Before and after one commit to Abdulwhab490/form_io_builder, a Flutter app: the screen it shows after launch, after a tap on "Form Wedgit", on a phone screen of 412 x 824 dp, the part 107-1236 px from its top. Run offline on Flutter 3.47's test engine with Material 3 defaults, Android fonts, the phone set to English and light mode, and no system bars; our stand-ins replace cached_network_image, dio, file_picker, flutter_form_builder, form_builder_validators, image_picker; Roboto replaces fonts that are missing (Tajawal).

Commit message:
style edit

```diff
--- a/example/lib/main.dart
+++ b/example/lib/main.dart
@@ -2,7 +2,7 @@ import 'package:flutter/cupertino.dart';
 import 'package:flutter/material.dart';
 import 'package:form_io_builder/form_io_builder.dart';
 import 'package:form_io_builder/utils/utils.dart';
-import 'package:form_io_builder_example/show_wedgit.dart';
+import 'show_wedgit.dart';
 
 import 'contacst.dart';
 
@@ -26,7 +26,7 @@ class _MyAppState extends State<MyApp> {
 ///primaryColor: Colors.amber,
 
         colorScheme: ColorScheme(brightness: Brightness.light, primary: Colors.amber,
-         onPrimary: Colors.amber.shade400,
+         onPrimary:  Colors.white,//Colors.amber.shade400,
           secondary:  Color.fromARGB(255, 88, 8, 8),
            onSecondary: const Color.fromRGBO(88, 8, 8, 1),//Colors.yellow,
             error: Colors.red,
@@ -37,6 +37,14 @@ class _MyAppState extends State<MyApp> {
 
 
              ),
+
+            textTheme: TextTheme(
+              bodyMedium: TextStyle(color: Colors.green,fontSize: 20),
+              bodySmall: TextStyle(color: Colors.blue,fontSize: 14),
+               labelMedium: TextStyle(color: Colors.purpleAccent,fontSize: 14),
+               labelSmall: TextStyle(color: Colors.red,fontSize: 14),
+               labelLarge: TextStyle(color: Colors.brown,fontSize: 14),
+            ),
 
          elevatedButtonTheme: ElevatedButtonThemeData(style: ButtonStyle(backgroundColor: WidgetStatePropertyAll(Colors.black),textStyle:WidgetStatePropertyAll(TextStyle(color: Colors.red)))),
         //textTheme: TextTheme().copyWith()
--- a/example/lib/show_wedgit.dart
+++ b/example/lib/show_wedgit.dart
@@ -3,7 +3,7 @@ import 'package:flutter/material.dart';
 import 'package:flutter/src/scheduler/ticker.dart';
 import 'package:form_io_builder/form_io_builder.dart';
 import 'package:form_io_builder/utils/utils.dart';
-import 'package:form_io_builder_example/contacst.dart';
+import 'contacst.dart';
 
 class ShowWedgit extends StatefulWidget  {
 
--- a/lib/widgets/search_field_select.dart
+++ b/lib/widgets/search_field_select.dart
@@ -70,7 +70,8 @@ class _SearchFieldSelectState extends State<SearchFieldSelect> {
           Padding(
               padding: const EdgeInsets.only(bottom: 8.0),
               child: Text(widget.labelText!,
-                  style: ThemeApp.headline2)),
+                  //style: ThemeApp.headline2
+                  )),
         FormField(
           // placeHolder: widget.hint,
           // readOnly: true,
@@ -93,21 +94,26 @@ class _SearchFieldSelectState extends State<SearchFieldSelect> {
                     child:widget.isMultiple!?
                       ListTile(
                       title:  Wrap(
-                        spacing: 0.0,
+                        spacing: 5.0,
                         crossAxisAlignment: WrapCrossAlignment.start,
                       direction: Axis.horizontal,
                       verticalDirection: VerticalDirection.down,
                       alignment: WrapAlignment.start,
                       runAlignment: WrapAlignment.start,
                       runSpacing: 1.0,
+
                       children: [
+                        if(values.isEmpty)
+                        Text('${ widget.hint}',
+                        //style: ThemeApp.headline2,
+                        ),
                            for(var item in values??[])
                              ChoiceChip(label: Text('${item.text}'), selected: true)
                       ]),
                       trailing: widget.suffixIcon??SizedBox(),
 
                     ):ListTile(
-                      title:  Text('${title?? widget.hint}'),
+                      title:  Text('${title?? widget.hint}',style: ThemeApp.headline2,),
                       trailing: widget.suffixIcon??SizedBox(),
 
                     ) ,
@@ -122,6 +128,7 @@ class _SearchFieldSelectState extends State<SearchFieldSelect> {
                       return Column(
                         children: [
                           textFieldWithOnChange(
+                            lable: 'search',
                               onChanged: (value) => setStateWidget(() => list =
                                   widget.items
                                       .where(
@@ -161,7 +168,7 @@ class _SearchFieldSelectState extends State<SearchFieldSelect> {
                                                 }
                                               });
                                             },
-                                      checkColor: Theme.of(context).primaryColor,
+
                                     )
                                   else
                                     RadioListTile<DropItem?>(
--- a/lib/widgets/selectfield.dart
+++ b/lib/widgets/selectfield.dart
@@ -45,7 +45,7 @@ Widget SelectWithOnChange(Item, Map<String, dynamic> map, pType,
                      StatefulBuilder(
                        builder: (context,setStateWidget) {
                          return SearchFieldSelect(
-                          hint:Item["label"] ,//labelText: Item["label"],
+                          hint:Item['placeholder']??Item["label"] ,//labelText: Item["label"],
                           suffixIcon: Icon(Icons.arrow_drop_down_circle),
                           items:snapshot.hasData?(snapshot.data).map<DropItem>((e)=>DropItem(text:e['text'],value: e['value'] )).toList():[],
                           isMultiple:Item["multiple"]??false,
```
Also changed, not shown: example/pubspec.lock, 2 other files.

Work instructions: Type out the listing again with nothing changed.

Response:
Before and after one commit to Abdulwhab490/form_io_builder, a Flutter app: the screen it shows after launch, after a tap on "Form Wedgit", on a phone screen of 412 x 824 dp, the part 107-1236 px from its top. Run offline on Flutter 3.47's test engine with Material 3 defaults, Android fonts, the phone set to English and light mode, and no system bars; our stand-ins replace cached_network_image, dio, file_picker, flutter_form_builder, form_builder_validators, image_picker; Roboto replaces fonts that are missing (Tajawal).

Commit message:
style edit

```diff
--- a/example/lib/main.dart
+++ b/example/lib/main.dart
@@ -2,7 +2,7 @@ import 'package:flutter/cupertino.dart';
 import 'package:flutter/material.dart';
 import 'package:form_io_builder/form_io_builder.dart';
 import 'package:form_io_builder/utils/utils.dart';
-import 'package:form_io_builder_example/show_wedgit.dart';
+import 'show_wedgit.dart';
 
 import 'contacst.dart';
 
@@ -26,7 +26,7 @@ class _MyAppState extends State<MyApp> {
 ///primaryColor: Colors.amber,
 
         colorScheme: ColorScheme(brightness: Brightness.light, primary: Colors.amber,
-         onPrimary: Colors.amber.shade400,
+         onPrimary:  Colors.white,//Colors.amber.shade400,
           secondary:  Color.fromARGB(255, 88, 8, 8),
            onSecondary: const Color.fromRGBO(88, 8, 8, 1),//Colors.yellow,
             error: Colors.red,
@@ -37,6 +37,14 @@ class _MyAppState extends State<MyApp> {
 
 
              ),
+
+            textTheme: TextTheme(
+              bodyMedium: TextStyle(color: Colors.green,fontSize: 20),
+              bodySmall: TextStyle(color: Colors.blue,fontSize: 14),
+               labelMedium: TextStyle(color: Colors.purpleAccent,fontSize: 14),
+               labelSmall: TextStyle(color: Colors.red,fontSize: 14),
+               labelLarge: TextStyle(color: Colors.brown,fontSize: 14),
+            ),
 
          elevatedButtonTheme: ElevatedButtonThemeData(style: ButtonStyle(backgroundColor: WidgetStatePropertyAll(Colors.black),textStyle:WidgetStatePropertyAll(TextStyle(color: Colors.red)))),
         //textTheme: TextTheme().copyWith()
--- a/example/lib/show_wedgit.dart
+++ b/example/lib/show_wedgit.dart
@@ -3,7 +3,7 @@ import 'package:flutter/material.dart';
 import 'package:flutter/src/scheduler/ticker.dart';
 import 'package:form_io_builder/form_io_builder.dart';
 import 'package:form_io_builder/utils/utils.dart';
-import 'package:form_io_builder_example/contacst.dart';
+import 'contacst.dart';
 
 class ShowWedgit extends StatefulWidget  {
 
--- a/lib/widgets/search_field_select.dart
+++ b/lib/widgets/search_field_select.dart
@@ -70,7 +70,8 @@ class _SearchFieldSelectState extends State<SearchFieldSelect> {
           Padding(
               padding: const EdgeInsets.only(bottom: 8.0),
               child: Text(widget.labelText!,
-                  style: ThemeApp.headline2)),
+                  //style: ThemeApp.headline2
+                  )),
         FormField(
           // placeHolder: widget.hint,
           // readOnly: true,
@@ -93,21 +94,26 @@ class _SearchFieldSelectState extends State<SearchFieldSelect> {
                     child:widget.isMultiple!?
                       ListTile(
                       title:  Wrap(
-                        spacing: 0.0,
+                        spacing: 5.0,
                         crossAxisAlignment: WrapCrossAlignment.start,
                       direction: Axis.horizontal,
                       verticalDirection: VerticalDirection.down,
                       alignment: WrapAlignment.start,
                       runAlignment: WrapAlignment.start,
                       runSpacing: 1.0,
+
                       children: [
+                        if(values.isEmpty)
+                        Text('${ widget.hint}',
+                        //style: ThemeApp.headline2,
+                        ),
                            for(var item in values??[])
                              ChoiceChip(label: Text('${item.text}'), selected: true)
                       ]),
                       trailing: widget.suffixIcon??SizedBox(),
 
                     ):ListTile(
-                      title:  Text('${title?? widget.hint}'),
+                      title:  Text('${title?? widget.hint}',style: ThemeApp.headline2,),
                       trailing: widget.suffixIcon??SizedBox(),
 
                     ) ,
@@ -122,6 +128,7 @@ class _SearchFieldSelectState extends State<SearchFieldSelect> {
                       return Column(
                         children: [
                           textFieldWithOnChange(
+                            lable: 'search',
                               onChanged: (value) => setStateWidget(() => list =
                                   widget.items
                                       .where(
@@ -161,7 +168,7 @@ class _SearchFieldSelectState extends State<SearchFieldSelect> {
                                                 }
                                               });
                                             },
-                                      checkColor: Theme.of(context).primaryColor,
+
                                     )
                                   else
                                     RadioListTile<DropItem?>(
--- a/lib/widgets/selectfield.dart
+++ b/lib/widgets/selectfield.dart
@@ -45,7 +45,7 @@ Widget SelectWithOnChange(Item, Map<String, dynamic> map, pType,
                      StatefulBuilder(
                        builder: (context,setStateWidget) {
                          return SearchFieldSelect(
-                          hint:Item["label"] ,//labelText: Item["label"],
+                          hint:Item['placeholder']??Item["label"] ,//labelText: Item["label"],
                           suffixIcon: Icon(Icons.arrow_drop_down_circle),
                           items:snapshot.hasData?(snapshot.data).map<DropItem>((e)=>DropItem(text:e['text'],value: e['value'] )).toList():[],
                           isMultiple:Item["multiple"]??false,
```
Also changed, not shown: example/pubspec.lock, 2 other files.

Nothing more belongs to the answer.